Date of Award
Master of Science (MS)
biofuel, hyperthermophilic endoglucanase, nutrient limitation, poplar, transgenic
Biology | Life Sciences | Plant Sciences
The United States is currently reliant on other nations for energy and has been unable tomeet goals set for domestic production of 'green' energy such as second generation biofuel. Overcoming these challenges requires examination of transgenic biofuel feedstock plants, specifically in terms of their responses to two nutrient treatments. Here, we investigated the photosynthetic and growth impacts of expressing a hyperthermophilic endoglucanase in planta in a wildtype (WT) Populus alba × grandidentata background under 100% and 15% strength nutrient treatments. This gene was inserted for improvement of the pretreatment process and to limit inputs required during biofuel production.
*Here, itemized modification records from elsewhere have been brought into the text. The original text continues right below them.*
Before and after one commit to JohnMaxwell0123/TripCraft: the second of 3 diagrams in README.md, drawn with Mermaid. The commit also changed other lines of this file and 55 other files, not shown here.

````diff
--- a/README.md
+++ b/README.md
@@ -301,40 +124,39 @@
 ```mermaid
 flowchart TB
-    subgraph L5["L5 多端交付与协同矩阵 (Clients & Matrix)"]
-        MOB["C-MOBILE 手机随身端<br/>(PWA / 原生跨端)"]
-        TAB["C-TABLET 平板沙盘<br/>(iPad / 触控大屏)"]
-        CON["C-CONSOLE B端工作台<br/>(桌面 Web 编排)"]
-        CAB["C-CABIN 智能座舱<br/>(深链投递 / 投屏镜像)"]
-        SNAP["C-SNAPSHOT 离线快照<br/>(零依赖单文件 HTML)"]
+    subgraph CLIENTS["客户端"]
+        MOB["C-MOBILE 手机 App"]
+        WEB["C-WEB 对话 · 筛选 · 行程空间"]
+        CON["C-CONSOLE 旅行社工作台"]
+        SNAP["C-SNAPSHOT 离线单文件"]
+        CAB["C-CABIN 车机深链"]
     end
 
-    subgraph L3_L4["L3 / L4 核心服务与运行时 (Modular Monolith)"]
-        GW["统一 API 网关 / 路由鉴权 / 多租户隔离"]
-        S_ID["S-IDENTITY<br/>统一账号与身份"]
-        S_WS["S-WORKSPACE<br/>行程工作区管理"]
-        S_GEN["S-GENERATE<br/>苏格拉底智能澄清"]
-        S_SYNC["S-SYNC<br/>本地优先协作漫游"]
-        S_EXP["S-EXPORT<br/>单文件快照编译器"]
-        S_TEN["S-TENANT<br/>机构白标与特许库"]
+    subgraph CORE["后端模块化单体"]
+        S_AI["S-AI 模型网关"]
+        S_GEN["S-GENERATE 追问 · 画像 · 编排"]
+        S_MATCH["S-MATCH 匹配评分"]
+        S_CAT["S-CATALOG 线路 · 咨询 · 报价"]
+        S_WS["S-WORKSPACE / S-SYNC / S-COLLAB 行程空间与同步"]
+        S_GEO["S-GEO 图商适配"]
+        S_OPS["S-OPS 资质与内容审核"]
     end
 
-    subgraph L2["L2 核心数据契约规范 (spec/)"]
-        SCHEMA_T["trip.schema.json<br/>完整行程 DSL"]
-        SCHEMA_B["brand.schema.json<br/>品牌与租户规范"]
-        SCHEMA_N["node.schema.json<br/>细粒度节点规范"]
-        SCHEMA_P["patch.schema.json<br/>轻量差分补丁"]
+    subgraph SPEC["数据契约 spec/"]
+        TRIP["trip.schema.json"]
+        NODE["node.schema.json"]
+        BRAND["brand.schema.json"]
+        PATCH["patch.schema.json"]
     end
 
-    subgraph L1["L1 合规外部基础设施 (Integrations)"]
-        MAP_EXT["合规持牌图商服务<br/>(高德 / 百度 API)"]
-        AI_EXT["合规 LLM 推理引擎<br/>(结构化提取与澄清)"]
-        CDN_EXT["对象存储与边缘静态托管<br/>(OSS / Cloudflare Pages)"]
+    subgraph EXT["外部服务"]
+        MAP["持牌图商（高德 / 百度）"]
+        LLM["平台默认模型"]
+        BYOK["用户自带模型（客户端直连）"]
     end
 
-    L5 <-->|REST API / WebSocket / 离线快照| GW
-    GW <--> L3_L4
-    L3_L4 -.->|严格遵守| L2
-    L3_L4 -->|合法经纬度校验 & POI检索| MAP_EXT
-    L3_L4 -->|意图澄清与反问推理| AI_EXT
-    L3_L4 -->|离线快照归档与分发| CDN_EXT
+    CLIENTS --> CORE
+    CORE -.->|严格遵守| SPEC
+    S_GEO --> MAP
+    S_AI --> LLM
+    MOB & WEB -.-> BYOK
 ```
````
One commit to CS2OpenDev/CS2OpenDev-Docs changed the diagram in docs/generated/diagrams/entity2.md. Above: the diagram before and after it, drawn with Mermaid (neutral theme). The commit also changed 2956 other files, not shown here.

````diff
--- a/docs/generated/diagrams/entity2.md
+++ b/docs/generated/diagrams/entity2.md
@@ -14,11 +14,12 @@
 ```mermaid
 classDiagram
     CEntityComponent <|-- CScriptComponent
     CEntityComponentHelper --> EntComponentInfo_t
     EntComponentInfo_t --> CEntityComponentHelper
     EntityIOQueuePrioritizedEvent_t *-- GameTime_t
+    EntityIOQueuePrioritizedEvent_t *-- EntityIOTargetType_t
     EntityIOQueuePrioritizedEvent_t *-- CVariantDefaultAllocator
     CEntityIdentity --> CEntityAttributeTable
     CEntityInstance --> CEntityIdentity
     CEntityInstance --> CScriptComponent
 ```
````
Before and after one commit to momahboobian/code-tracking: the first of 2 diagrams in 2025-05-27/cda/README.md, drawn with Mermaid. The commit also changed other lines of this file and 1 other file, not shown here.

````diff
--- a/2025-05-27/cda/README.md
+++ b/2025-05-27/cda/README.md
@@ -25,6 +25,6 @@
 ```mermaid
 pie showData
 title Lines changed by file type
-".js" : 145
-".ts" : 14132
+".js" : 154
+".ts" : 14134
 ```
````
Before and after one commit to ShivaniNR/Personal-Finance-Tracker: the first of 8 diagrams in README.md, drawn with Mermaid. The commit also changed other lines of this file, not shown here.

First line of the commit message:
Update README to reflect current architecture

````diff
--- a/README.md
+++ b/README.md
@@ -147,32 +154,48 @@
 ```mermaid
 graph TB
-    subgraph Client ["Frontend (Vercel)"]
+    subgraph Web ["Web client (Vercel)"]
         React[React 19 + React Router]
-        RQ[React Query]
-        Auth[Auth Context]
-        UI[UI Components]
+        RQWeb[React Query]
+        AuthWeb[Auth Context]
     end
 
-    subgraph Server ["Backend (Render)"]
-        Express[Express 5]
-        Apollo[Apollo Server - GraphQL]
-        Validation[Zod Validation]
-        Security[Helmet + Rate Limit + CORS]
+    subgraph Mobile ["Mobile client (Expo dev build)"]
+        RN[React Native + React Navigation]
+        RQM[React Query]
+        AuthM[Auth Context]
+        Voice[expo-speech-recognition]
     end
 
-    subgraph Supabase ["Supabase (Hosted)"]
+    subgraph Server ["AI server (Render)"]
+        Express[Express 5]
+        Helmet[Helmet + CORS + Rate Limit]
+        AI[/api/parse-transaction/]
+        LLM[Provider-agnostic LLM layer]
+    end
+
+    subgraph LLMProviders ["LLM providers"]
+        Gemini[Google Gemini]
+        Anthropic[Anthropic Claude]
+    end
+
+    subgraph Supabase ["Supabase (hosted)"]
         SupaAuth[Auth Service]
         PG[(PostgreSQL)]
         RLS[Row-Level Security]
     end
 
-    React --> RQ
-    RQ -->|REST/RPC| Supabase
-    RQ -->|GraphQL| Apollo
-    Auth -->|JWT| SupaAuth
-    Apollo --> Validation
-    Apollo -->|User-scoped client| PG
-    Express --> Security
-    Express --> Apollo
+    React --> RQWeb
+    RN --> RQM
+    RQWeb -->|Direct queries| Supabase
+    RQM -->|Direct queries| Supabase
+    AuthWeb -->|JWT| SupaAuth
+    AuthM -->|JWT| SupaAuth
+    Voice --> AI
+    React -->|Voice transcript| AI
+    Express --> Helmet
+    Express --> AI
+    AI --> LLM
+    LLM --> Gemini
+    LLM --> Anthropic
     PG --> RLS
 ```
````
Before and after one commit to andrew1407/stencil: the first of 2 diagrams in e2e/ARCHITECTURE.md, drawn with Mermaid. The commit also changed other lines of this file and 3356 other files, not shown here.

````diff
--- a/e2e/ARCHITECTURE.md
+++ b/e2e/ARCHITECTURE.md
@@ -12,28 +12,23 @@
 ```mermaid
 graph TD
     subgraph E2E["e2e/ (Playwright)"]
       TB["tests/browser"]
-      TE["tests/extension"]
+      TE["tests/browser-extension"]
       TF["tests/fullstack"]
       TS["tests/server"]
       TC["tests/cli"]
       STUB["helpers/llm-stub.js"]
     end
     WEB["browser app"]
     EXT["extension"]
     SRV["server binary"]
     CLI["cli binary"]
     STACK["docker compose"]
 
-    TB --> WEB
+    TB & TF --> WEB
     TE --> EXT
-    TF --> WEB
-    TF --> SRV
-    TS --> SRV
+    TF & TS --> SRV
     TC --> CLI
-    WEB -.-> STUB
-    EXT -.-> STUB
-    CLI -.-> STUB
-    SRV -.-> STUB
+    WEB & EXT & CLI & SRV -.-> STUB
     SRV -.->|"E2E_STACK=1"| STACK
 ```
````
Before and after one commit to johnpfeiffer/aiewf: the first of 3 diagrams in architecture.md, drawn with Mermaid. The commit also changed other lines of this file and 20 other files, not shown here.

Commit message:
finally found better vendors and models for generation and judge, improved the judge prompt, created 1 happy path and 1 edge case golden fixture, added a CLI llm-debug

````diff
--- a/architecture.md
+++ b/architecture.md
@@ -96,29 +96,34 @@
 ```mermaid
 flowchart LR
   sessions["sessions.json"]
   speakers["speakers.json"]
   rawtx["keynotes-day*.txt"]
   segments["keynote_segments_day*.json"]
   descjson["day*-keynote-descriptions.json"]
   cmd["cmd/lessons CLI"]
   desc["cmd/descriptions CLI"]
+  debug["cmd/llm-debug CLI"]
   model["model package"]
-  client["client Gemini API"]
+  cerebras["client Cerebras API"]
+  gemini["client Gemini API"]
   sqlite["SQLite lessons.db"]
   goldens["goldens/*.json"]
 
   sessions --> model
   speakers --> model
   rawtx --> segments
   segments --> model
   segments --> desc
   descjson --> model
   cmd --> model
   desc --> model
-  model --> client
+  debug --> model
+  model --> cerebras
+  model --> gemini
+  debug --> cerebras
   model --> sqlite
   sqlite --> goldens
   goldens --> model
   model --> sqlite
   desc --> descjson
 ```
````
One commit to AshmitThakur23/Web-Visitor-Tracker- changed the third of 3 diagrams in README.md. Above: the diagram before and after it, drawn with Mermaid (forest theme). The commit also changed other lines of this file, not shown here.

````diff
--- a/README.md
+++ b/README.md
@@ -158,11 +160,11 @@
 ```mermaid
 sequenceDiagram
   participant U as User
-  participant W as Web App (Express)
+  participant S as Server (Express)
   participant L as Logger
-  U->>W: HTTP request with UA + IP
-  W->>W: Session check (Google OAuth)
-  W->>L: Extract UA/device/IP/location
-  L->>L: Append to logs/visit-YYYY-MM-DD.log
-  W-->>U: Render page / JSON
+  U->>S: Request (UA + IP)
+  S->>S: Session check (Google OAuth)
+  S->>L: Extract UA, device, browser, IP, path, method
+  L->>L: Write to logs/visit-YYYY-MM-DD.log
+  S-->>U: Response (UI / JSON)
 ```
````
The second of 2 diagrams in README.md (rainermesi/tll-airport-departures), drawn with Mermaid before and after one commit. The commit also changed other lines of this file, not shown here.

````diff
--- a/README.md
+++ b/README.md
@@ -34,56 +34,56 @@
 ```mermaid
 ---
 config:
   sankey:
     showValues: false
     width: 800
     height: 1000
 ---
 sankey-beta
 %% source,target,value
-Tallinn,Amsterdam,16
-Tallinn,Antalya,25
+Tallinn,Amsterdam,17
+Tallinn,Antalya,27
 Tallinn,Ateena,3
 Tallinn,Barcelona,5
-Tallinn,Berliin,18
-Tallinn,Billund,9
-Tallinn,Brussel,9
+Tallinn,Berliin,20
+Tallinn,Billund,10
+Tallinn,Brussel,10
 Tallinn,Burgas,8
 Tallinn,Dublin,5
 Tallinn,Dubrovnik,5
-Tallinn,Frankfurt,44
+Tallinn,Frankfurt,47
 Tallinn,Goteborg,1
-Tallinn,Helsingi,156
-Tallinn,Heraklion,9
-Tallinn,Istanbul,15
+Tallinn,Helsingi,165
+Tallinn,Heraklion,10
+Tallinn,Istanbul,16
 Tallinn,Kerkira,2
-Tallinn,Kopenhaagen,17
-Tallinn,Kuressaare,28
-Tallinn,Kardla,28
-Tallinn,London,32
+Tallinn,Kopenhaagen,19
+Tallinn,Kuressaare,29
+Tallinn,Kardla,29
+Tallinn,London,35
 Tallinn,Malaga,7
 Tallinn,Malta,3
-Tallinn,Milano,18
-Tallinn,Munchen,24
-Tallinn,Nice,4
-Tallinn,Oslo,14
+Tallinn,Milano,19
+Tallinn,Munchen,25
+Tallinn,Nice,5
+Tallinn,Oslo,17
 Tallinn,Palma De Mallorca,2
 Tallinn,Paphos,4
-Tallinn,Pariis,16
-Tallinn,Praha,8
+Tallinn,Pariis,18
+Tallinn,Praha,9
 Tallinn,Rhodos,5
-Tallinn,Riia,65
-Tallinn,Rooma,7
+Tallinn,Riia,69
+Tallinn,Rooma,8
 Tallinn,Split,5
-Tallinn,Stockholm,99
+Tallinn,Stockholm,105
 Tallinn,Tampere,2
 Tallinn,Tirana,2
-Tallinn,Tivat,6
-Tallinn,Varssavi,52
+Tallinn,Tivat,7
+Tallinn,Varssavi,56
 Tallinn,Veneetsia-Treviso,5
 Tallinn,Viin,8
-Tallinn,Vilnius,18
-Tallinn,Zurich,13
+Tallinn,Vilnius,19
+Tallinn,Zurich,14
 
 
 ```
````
We characterized biomass allocation and photosynthetic limitations at three timepoints to determine differences in plant growth and development between the transgenic and WT plants. Some genotypic differences were found, particularly in terms of biomass accumulation and water transport, however the majority of changes were due to the level of nutrients received by the plants. The transgenic plants dedicated less biomass to roots and had decreased water use efficiency relative to the WT, but had slightly less xylem vulnerability to cavitation and similar net assimilation values. Our findings suggest the transgenic line can perform similarly to the WT and may be a suitable feedstock genotype to explore further for production of second generation biofuel.
Natalie, Bethanie, "The Effects of Genotype and Nutrient Conditions on Poplar Growth and Physiology" (2022). Theses - ALL. 639.